Work out how many lines below contain the word "width". Only the number is wanted.
** Provided data follows **
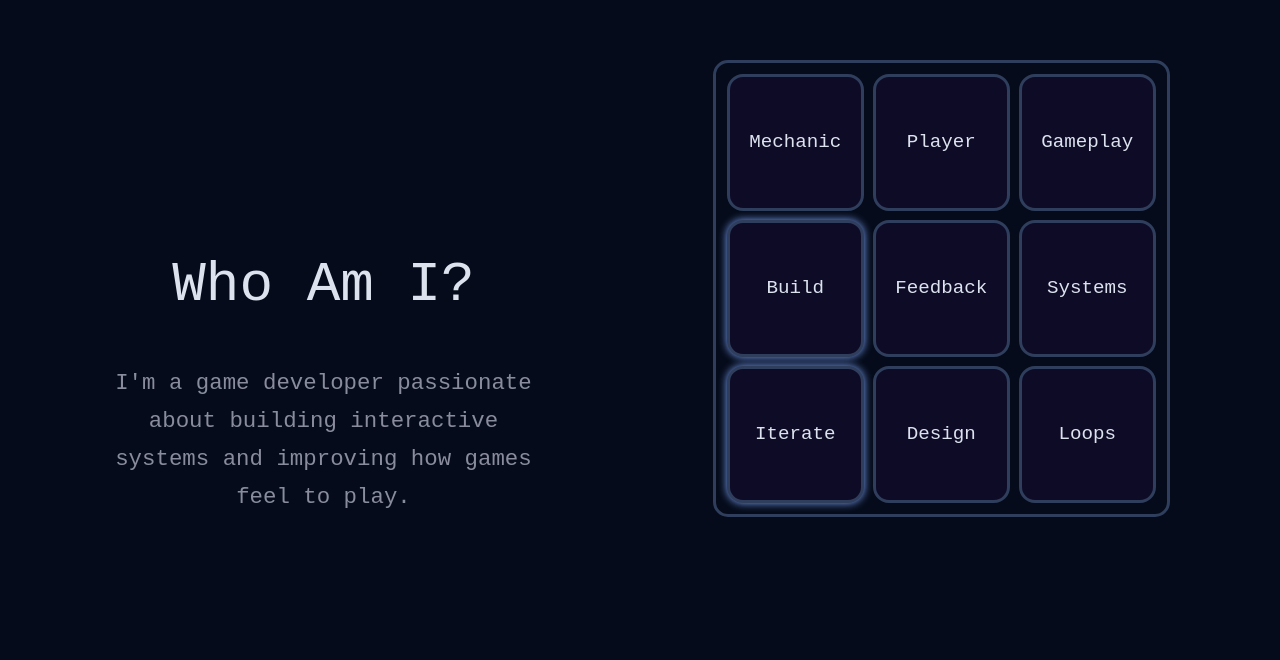
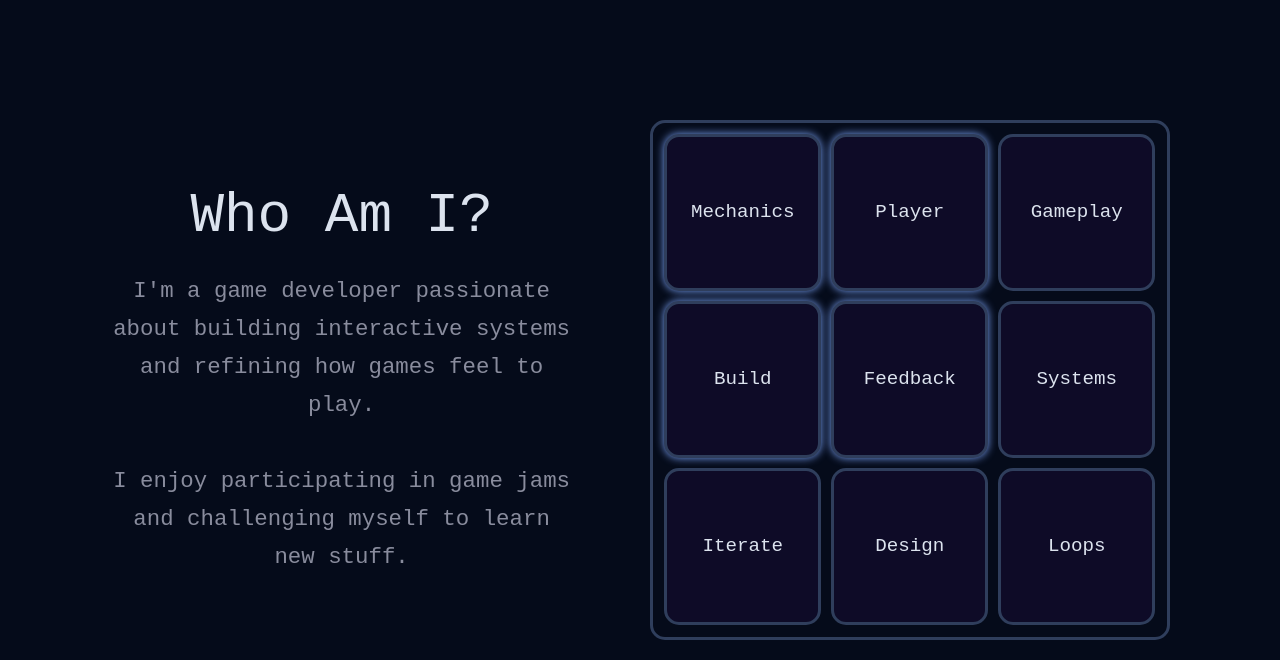
Before and after one commit to ElectroCubic/anush-bundel-portfolio, a React (Vite) app: page / in a window 1280 px wide. Shown: the part 980-1640 px from the top of the page. Built offline with nearby package versions, Linux system fonts and the light colour scheme; a web font is replaced by a local one.

Commit message:
Tweaked About Section Text

```diff
--- a/src/assets/AboutSection/AboutSection.jsx
+++ b/src/assets/AboutSection/AboutSection.jsx
@@ -4,7 +4,7 @@ import TilePanel from "../TilePanel/TilePanel.jsx";
 
 const words = [
     { id: "design", label: "Design" },
-    { id: "mechanic", label: "Mechanic" },
+    { id: "mechanics", label: "Mechanics" },
     { id: "systems", label: "Systems" },
     { id: "build", label: "Build" },
     { id: "gameplay", label: "Gameplay" },
@@ -15,17 +15,17 @@ const words = [
 ];
 
 const RELATIONS = [
-    ["design", "mechanic"],
-    ["mechanic", "systems"],
-    ["systems", "loops"],
-    ["gameplay", "player"],
+    ["design", "gameplay"],
+    ["gameplay", "loops"],
+    ["build", "mechanics"],
+    ["mechanics", "systems"],
     ["player", "feedback"],
-    ["build", "iterate"],
+    ["iterate", "player"],
 ];
 
 const SOLUTION = [
-    "design", "mechanic", "systems",
-    "build", "gameplay", "loops",
+    "design", "gameplay", "loops",
+    "build", "mechanics", "systems",
     "iterate", "player", "feedback",
 ];
 
@@ -115,10 +115,6 @@ export default function AboutSection() {
         const set = new Set();
 
         for (const [a, b] of RELATIONS) {
-            if (!correctPlacedIds.has(a) || !correctPlacedIds.has(b)) {
-                continue;
-            }
-
             const ia = idToIndex.get(a);
             const ib = idToIndex.get(b);
 
@@ -317,7 +313,8 @@ export default function AboutSection() {
                 <h1>Who Am I?</h1>
                 <p>
                     I'm a game developer passionate about building interactive
-                    systems and improving how games feel to play.
+                    systems and refining how games feel to play. <br/><br/>
+                    I enjoy participating in game jams and challenging myself to learn new stuff.
                 </p>
             </div>
 
--- a/src/assets/AboutSection/AboutSection.module.css
+++ b/src/assets/AboutSection/AboutSection.module.css
@@ -1,17 +1,17 @@
 .aboutSection {
-    margin: 6rem auto;
+  margin: 5rem auto;
   padding: 4rem 1.25rem;
   max-width: 1100px;
   min-height: 100vh;
+
   display: grid;
-    grid-template-columns: 1fr 1fr;
-    column-gap: 11rem;
-    justify-self: center;
+  grid-template-columns: minmax(0, 1fr) minmax(0, 520px);
+  gap: clamp(2rem, 6vw, 6rem);
+  align-items: center;
 }
 
 .textBlock {
-    margin-top: 0rem;
-    grid-column: 1;
+  min-width: 0;
   display: flex;
   flex-direction: column;
   gap: 1.5rem;
@@ -27,10 +27,11 @@
 
 .textBlock p {
   font-size: 1.4rem;
-    max-width: 700px;
   color: var(--text-color2);
   line-height: 1.7;
   text-align: center;
+  max-width: 45ch;
+  margin: 0 auto;
 }
 
 .wordGridContainer {
@@ -45,9 +46,8 @@
   padding: clamp(0.45rem, 1.6vw, 0.7rem);
   border: 3px solid var(--secondary-color1);
   border-radius: 15px;
-
   display: grid;
-  grid-template-columns: repeat(3, 1fr);   /* ✅ always 3 */
+  grid-template-columns: repeat(3, 1fr);
   gap: clamp(0.35rem, 1.3vw, 0.6rem);
   box-sizing: border-box;
 }
@@ -92,14 +92,14 @@
   }
 
   .textBlock {
-    margin-top: 0; /* ✅ stop negative margin on small screens */
+    margin-top: 0;
   }
 }
 
 @media (max-width: 650px) {
 
     .aboutSection {
-        margin-top: 25rem;
+        margin-top: 6rem;
     }
 
     .wordGridContainer {
--- a/src/assets/TilePanel/TilePanel.module.css
+++ b/src/assets/TilePanel/TilePanel.module.css
@@ -2,7 +2,7 @@
       width: 100%;
       aspect-ratio: 1 / 1;
       border: 3px solid var(--secondary-color1);
-    border-radius: 16px;
+      border-radius: 15px;
 
       display: flex;
       align-items: center;
@@ -25,6 +25,9 @@
     text-align: center;
     font-size: clamp(0.85rem, 2.6vw, 1.2rem);
     line-height: 1.2;
+    white-space: nowrap;
+    overflow: hidden;
+    text-overflow: ellipsis;
   }
 
   .tilePanel:hover {
--- a/src/index.css
+++ b/src/index.css
@@ -22,7 +22,7 @@ body {
 
 section {
     /* scroll-snap-align: start; */
-    scroll-margin-top: 90px;
+    scroll-margin-top: 50px;
 }
 
 :root {
```
Lines whose indentation alone changed are shown as unchanged.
** End of Provided data **
> [Answer space]:
6